Please print the listing that follows word for word, but skip any pictures it holds.

Data >>
____________

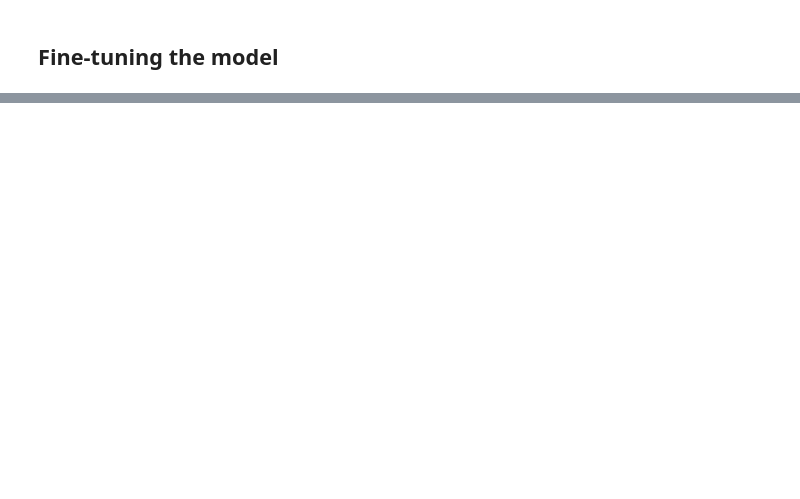
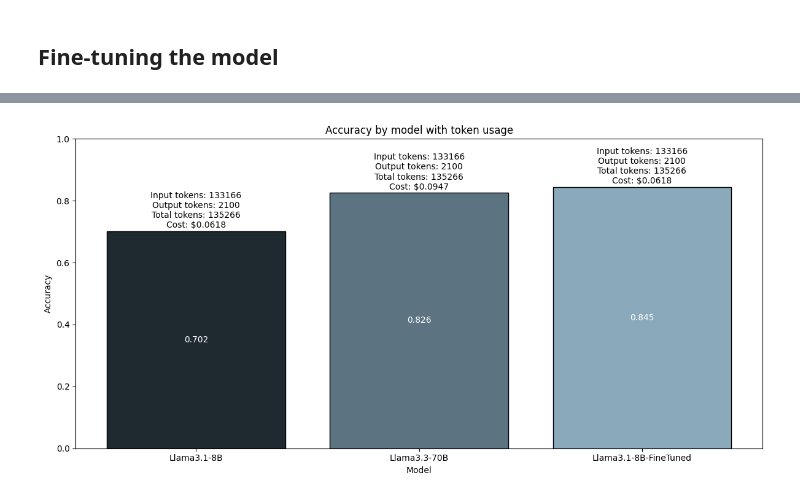
Before and after one commit to kluster-ai/klusterai-cookbook, a Jupyter notebook: examples/finetuning-sent-analysis.ipynb, the cells around one changed output, grey strips where cells are left out. Cells and saved outputs as stored; diff of their text form; code cells hidden in the pictures; blank space fills up the shorter version.

```diff
--- a/examples/finetuning-sent-analysis.ipynb
+++ b/examples/finetuning-sent-analysis.ipynb
@@ -76,5 +86,5 @@ Next, we need to split the data into training and testing datasets (to be used l
 # %%
 from sklearn.model_selection import train_test_split
 # Split into train and test sets
-train_df, test_df = train_test_split(df, test_size=0.9, random_state=42)
+train_df, test_df = train_test_split(df, test_size=0.7, random_state=42)
 # %%
@@ -310,0 +501,17 @@ plt.show()
+# %%
+#Parse results as a JSON object
+def parse_json_objects(data_string):
+  if isinstance(data_string, bytes):
+    data_string = data_string.decode('utf-8')
+
+  json_strings = data_string.strip().split('\n')
+  json_objects = []
+
+  for json_str in json_strings:
+    try:
+      json_obj = json.loads(json_str)
+      json_objects.append(json_obj)
+    except json.JSONDecodeError as e:
+      print(f"Error parsing JSON: {e}")
+
+  return json_objects
@@ -310,0 +573,44 @@ plt.show()
+# %%
+# Calculate accuracy
+accuracies = {}
+for model in models:
+    accuracy = test_df.apply(
+    lambda row: row[f'{model}_sentiment'].lower() in [s.lower() for s in row['sentiment'].split(', ')], axis=1).mean()
+    accuracies[model] = accuracy
+
+# Plot colors
+colors = ['#1E2A30', '#5C7482', '#8AA9BB']
+
+# Create plot
+fig, ax = plt.subplots(figsize=(12, 6))
+bars = ax.bar(accuracies.keys(), accuracies.values(), color=colors, edgecolor='black')
+ax.bar_label(bars, label_type='center', color='white', fmt="%.3f")
+
+# Add token usage as text above bars
+for bar, model in zip(bars, accuracies.keys()):
+    prompt_tokens = token_usage[model]['total_prompt_tokens']
+    completion_tokens = token_usage[model]['total_completion_tokens']
+    cost = token_usage[model]['total_cost_usd']
+
+    # Positioning text above the bar
+    height = bar.get_height()
+    ax.text(
+        bar.get_x() + bar.get_width() / 2,
+        height + 0.005,
+        f"Input tokens: {prompt_tokens}\nOutput tokens: {completion_tokens}\nTotal tokens: {prompt_tokens+completion_tokens}\nCost: ${cost}",
+        ha='center',
+        va='bottom',
+        fontsize=10,
+        color='black'
+    )
+
+# Labels and title
+ax.set_ylim(0, 1)
+ax.set_xlabel('Model')
+ax.set_ylabel('Accuracy')
+ax.set_title('Accuracy by model with token usage')
+
+plt.tight_layout()
+plt.show()
+# %% [output]
+[figure, added]
```
Also changed, not shown: parts of 56 cells of this notebook, 14 other files.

____________

Solution for this exercise >>
Before and after one commit to kluster-ai/klusterai-cookbook, a Jupyter notebook: examples/finetuning-sent-analysis.ipynb, the cells around one changed output, grey strips where cells are left out. Cells and saved outputs as stored; diff of their text form; code cells hidden in the pictures; blank space fills up the shorter version.

```diff
--- a/examples/finetuning-sent-analysis.ipynb
+++ b/examples/finetuning-sent-analysis.ipynb
@@ -76,5 +86,5 @@ Next, we need to split the data into training and testing datasets (to be used l
 # %%
 from sklearn.model_selection import train_test_split
 # Split into train and test sets
-train_df, test_df = train_test_split(df, test_size=0.9, random_state=42)
+train_df, test_df = train_test_split(df, test_size=0.7, random_state=42)
 # %%
@@ -310,0 +501,17 @@ plt.show()
+# %%
+#Parse results as a JSON object
+def parse_json_objects(data_string):
+  if isinstance(data_string, bytes):
+    data_string = data_string.decode('utf-8')
+
+  json_strings = data_string.strip().split('\n')
+  json_objects = []
+
+  for json_str in json_strings:
+    try:
+      json_obj = json.loads(json_str)
+      json_objects.append(json_obj)
+    except json.JSONDecodeError as e:
+      print(f"Error parsing JSON: {e}")
+
+  return json_objects
@@ -310,0 +573,44 @@ plt.show()
+# %%
+# Calculate accuracy
+accuracies = {}
+for model in models:
+    accuracy = test_df.apply(
+    lambda row: row[f'{model}_sentiment'].lower() in [s.lower() for s in row['sentiment'].split(', ')], axis=1).mean()
+    accuracies[model] = accuracy
+
+# Plot colors
+colors = ['#1E2A30', '#5C7482', '#8AA9BB']
+
+# Create plot
+fig, ax = plt.subplots(figsize=(12, 6))
+bars = ax.bar(accuracies.keys(), accuracies.values(), color=colors, edgecolor='black')
+ax.bar_label(bars, label_type='center', color='white', fmt="%.3f")
+
+# Add token usage as text above bars
+for bar, model in zip(bars, accuracies.keys()):
+    prompt_tokens = token_usage[model]['total_prompt_tokens']
+    completion_tokens = token_usage[model]['total_completion_tokens']
+    cost = token_usage[model]['total_cost_usd']
+
+    # Positioning text above the bar
+    height = bar.get_height()
+    ax.text(
+        bar.get_x() + bar.get_width() / 2,
+        height + 0.005,
+        f"Input tokens: {prompt_tokens}\nOutput tokens: {completion_tokens}\nTotal tokens: {prompt_tokens+completion_tokens}\nCost: ${cost}",
+        ha='center',
+        va='bottom',
+        fontsize=10,
+        color='black'
+    )
+
+# Labels and title
+ax.set_ylim(0, 1)
+ax.set_xlabel('Model')
+ax.set_ylabel('Accuracy')
+ax.set_title('Accuracy by model with token usage')
+
+plt.tight_layout()
+plt.show()
+# %% [output]
+[figure, added]
```
Also changed, not shown: parts of 56 cells of this notebook, 14 other files.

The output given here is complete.